In the early 20th century, Jewish immigrant Herschel Greenbaum (Seth Rogen) is accidentally knocked into a vat of brine at the Brooklyn pickle factory where he works. Preserved for a century, he is awakened in the modern-day, when his only living relative is his great-grandson, Ben (also Seth Rogen), a freelance app developer. The tough, stoic, but simple Herschel struggles to make sense of the contemporary world and of his somewhat nebbish descendent, who, in turn, has trouble dealing with his Old-World antecedent.
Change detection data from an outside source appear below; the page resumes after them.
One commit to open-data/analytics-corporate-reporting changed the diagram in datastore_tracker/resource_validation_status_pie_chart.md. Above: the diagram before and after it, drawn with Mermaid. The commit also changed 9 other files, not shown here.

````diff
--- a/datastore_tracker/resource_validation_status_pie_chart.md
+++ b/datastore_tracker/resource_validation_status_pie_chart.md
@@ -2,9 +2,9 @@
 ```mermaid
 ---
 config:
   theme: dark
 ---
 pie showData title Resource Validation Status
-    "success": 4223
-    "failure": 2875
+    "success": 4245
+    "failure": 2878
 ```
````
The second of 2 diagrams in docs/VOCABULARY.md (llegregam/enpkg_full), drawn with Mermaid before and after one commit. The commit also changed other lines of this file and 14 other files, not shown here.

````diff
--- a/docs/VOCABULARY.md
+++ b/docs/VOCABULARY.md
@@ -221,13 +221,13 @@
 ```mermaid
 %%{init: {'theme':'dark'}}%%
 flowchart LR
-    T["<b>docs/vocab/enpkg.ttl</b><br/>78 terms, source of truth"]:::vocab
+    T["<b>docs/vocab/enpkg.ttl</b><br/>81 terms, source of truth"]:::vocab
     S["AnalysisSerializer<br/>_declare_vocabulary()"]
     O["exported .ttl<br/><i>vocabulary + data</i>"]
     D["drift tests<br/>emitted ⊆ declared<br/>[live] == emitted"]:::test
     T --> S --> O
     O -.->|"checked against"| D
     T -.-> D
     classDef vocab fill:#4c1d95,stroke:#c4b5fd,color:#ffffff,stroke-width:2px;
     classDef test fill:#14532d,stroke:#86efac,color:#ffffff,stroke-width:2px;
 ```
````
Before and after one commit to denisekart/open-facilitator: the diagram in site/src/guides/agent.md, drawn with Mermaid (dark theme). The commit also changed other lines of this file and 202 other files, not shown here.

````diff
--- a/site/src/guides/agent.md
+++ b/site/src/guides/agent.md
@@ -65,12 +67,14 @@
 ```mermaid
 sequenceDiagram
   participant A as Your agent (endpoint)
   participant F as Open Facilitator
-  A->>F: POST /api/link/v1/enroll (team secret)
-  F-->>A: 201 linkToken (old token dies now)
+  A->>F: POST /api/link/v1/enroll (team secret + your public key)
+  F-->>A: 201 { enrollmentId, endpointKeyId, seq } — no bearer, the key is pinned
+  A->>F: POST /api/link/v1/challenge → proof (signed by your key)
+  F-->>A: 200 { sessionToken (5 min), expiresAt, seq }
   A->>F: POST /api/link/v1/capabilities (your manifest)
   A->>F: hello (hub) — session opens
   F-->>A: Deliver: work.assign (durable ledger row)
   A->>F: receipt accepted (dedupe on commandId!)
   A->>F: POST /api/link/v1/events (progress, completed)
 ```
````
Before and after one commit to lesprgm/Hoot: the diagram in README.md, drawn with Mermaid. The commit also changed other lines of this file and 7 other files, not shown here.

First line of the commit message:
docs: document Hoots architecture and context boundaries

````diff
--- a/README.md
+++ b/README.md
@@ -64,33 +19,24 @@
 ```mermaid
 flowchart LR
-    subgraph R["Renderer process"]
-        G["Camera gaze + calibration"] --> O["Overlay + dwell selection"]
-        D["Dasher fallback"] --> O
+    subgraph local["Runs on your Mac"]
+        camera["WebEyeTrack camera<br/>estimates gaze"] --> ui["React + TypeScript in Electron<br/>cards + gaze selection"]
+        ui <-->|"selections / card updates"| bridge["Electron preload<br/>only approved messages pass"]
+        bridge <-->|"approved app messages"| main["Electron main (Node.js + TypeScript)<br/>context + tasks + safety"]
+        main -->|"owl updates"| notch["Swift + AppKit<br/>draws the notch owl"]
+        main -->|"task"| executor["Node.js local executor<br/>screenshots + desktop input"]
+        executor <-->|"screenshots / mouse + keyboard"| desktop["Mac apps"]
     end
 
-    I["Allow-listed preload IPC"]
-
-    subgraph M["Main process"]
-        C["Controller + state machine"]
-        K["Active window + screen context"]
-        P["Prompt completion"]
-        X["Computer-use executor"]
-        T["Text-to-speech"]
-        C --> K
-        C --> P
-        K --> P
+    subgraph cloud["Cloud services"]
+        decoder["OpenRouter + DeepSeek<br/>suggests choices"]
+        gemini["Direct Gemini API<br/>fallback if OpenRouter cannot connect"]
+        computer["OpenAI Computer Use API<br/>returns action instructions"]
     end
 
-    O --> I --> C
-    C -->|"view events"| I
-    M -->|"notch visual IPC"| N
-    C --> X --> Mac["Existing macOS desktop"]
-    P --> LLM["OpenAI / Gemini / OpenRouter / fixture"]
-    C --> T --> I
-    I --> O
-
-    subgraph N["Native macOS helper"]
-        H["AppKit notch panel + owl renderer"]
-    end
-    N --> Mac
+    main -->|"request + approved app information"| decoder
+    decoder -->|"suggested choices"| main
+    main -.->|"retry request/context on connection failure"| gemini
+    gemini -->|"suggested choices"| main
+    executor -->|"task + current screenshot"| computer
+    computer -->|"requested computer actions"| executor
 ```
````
It’s a comedy, see? Of course it is — a guy is preserved in pickle juice for a century and the explanation is handwaved away with a knowing wink to the audience. But An American Pickle is, despite and sometimes because of its occasional mugging and fourth-wall-breaking, a fairly cerebral and witty comedy with literary roots. Adapted by Simon Rich, Miracle Workers (2019-20), from his own four-part novella, Sell Out, An American Pickle ruminates on notions of history, identity, family, and duty while taking time to sling obvious but accurate stones at hipster culture, online dogpiles, woke business ethics, and more. It’s a blast.